**What the task requires**
Go through the listing below and return each line that includes "useState".

***** Material for this exercise *****

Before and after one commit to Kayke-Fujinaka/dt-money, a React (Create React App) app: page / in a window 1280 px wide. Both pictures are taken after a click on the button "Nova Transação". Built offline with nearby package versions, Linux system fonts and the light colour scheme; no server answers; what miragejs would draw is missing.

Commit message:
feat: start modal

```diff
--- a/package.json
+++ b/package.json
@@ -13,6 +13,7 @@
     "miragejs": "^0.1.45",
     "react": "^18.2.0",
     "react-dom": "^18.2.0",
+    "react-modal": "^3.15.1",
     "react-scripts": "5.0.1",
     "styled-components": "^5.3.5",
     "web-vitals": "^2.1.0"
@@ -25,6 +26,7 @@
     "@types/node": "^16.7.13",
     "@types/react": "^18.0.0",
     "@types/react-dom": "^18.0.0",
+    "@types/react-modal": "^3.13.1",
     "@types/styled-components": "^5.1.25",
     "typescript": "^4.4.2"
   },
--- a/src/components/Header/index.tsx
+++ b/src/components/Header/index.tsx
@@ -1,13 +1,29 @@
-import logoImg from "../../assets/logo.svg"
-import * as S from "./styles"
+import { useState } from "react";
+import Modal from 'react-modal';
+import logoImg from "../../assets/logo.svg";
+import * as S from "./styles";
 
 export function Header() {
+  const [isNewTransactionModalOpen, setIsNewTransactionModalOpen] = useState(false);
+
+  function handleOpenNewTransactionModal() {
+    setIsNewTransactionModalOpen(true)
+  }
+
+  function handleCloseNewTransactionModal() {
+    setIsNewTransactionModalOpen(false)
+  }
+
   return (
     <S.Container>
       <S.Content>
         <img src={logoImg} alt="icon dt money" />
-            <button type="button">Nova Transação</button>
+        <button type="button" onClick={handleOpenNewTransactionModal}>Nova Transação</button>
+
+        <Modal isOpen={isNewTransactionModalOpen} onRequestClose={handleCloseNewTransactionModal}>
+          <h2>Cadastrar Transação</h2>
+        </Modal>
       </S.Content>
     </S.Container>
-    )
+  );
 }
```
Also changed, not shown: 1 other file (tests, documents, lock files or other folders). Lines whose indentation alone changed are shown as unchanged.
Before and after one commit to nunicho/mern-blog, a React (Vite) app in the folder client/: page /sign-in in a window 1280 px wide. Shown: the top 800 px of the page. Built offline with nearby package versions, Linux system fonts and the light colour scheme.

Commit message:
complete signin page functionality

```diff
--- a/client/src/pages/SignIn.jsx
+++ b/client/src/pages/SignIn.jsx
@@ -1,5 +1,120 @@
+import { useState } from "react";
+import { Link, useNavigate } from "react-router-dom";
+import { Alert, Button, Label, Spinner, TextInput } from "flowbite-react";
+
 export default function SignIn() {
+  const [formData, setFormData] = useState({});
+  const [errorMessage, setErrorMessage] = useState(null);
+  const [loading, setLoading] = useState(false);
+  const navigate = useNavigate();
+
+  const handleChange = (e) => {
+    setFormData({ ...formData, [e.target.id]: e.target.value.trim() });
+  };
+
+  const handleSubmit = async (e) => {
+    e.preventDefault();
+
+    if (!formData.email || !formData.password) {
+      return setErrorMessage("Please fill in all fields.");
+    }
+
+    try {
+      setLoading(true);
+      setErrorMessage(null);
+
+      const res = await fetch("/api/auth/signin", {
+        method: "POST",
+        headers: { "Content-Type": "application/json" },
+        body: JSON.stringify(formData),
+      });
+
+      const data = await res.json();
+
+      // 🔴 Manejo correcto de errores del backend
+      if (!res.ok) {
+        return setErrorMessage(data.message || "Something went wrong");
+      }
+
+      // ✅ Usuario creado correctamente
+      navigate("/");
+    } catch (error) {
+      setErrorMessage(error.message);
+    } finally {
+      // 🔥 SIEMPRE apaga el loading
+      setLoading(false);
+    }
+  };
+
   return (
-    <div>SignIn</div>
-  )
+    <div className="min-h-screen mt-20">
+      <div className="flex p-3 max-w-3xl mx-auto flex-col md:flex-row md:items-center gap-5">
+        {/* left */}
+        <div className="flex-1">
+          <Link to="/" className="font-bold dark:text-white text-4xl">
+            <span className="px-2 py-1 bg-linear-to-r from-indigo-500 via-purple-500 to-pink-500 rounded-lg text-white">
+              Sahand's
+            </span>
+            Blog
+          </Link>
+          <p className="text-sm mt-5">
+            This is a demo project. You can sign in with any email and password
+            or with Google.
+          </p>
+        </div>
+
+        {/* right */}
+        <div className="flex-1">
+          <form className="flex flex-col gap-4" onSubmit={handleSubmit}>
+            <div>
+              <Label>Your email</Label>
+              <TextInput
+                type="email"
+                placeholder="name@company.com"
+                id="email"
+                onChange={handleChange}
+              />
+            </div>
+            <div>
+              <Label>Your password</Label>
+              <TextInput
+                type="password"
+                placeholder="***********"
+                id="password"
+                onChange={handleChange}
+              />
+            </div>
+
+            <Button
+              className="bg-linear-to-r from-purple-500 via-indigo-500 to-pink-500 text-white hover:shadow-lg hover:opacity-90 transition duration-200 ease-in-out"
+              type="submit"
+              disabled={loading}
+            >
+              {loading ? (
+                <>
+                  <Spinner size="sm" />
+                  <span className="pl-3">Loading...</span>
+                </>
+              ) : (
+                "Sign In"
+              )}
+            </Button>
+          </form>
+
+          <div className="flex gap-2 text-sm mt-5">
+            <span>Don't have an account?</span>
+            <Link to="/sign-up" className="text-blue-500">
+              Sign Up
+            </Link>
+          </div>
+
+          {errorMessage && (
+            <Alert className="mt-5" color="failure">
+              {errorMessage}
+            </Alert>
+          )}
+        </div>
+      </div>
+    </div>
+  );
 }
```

*****

**Answer area**
+import { useState } from "react";
+  const [isNewTransactionModalOpen, setIsNewTransactionModalOpen] = useState(false);
+import { useState } from "react";
+  const [formData, setFormData] = useState({});
+  const [errorMessage, setErrorMessage] = useState(null);
+  const [loading, setLoading] = useState(false);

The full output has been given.